How To Write The Perfect Press Release
Whenever your small business launches a new product or service, moves premises or undertakes some kind of charitable activity, you’ll want to let your local community and wider client audience know about it. The most effective way to do this is through an effective and attention-grabbing press release.
Here are some top tips on how to go about writing a great press release and the vital art of getting your carefully crafted words out there.
1. Headline news
Your headline is what excites readers sufficiently that they want to read the whole piece. Keep it brief, enticing and to the point. You might want to expand slightly on the subject matter of the article by including a sub-heading but type it in italics to make it clear that it’s not part of the main headline.
2. Date and contact information
Always include the date at the beginning of the piece and if you want to apply an embargo be sure to mark it clearly with the precise time and date you want the information released.
It’s good practice to include your location alongside the date. This is very important if you’re trying to promote your business to a local audience.
Finally, don’t forget to include your full personal contact details, including telephone numbers and email address, at the top of the article or near the end. The editor may wish to contact you for more information or with a query and you must make it easy for them to do so.
3. Keep it brief
Try to keep your press release down to one page. Editors are deluged with press releases every day and don’t have time to wade through reams of prose. Also, if you ramble on too much, the impact of your message is lost.
Always write in the third person unless you are including a direct quote or statement; decide on what tense you’re going to use and stick to it. Finally, avoid using jargon and clichés; readers (and editors) hate them!
Editors love photographs so if you have any which are pertinent to your press release make sure you include them. The images should be in JPEG format and at least 300 dpi with a file size between 0.5 and 2 megabytes.

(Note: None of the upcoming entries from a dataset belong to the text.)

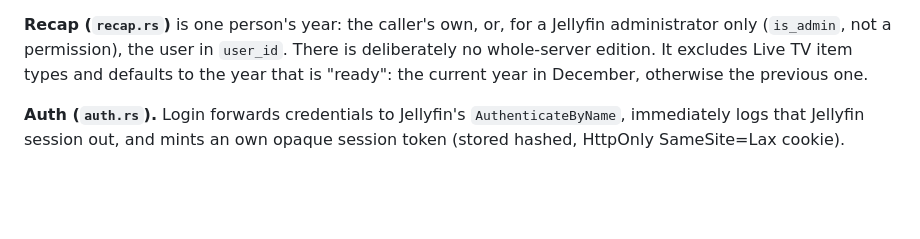
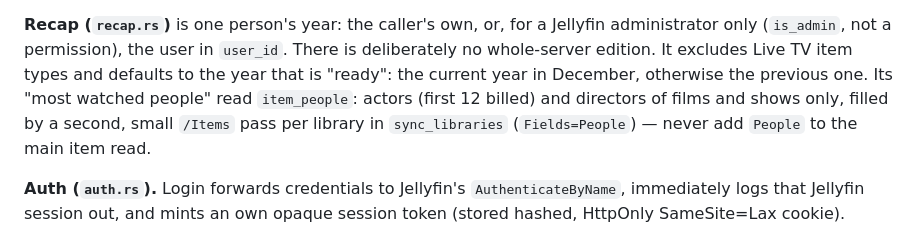
Before and after one commit to OlaYZen/finstats, a Markdown page: CLAUDE.md, the part around the change. Rendered like a GitHub page; blank space fills up the shorter version.

```diff
--- a/CLAUDE.md
+++ b/CLAUDE.md
@@ -105,6 +105,8 @@ the caller only — finstats never writes to Jellyfin). Streaks are all-time and
 **Recap (`recap.rs`)** is one person's year: the caller's own, or, for a Jellyfin administrator only (`is_admin`, not a
 permission), the user in `user_id`. There is deliberately no whole-server edition. It excludes Live TV item types and
 defaults to the year that is "ready": the current year in December, otherwise the previous one.
+Its "most watched people" read `item_people`: actors (first 12 billed) and directors of films and shows only, filled by a
+second, small `/Items` pass per library in `sync_libraries` (`Fields=People`) — never add `People` to the main item read.
 
 **Auth (`auth.rs`).** Login forwards credentials to Jellyfin's `AuthenticateByName`, immediately logs that Jellyfin
 session out, and mints an own opaque session token (stored hashed, HttpOnly SameSite=Lax cookie).
```
Also changed, not shown: README.md (+5 -4 lines), docs/api.md (+28 -0 lines), docs/screenshots/recap.png.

Include a picture of the product or a representation of the service you’re publicising together with a nice head and shoulders portrait of yourself. Don’t embed the images in your document but instead make a note under your headline that high resolution photos are available by email.
5. Introductory paragraph
The intro paragraph should provide a summation of the body of the article. Keep it to between 50 and 100 words and concentrate on the ‘w’s: who you are; what the announcement is, where it’s happening, when it’s happening, why and how (which granted is not a ‘w’ but important nonetheless).
The first paragraph entices readers to keep on reading so try to make it attention-grabbing.
6. Article body
The remainder of your piece adds detail (not superfluous padding) to support the opening paragraph. Remember to add interest by including quotes which support the article’s meaning.
The boilerplate is the sign off at the bottom of the article. This provides a mini-biography and details of your company website. Include details of your inspirations and motivations to add interest and include links to other associated articles you’ve written.
8. Grammar and spelling
Always proof read your press release or ask a trusted staff member to double check it for you. Use your spell checker then read over the text a couple of times to make sure it’s correct before you submit it. A press release full of errors does not look professional.
9. Target audience
Think carefully about the audience you want to reach and choose media outlets to approach accordingly. Don’t forget websites; e-zines and blogs too.
10. And finally
By subscribing to a press clippings agency you can keep track of where you press release is used. Press Index www.pressindex.com or International Press Cutting Bureau www.ipcb.co.uk include both print and online results.
About Alison Page
Alison is a small business owner, freelance writer, author and dressage judge. She has degrees in Equine Science and Business Studies. Read her full story at http://www.theladywriter.co.uk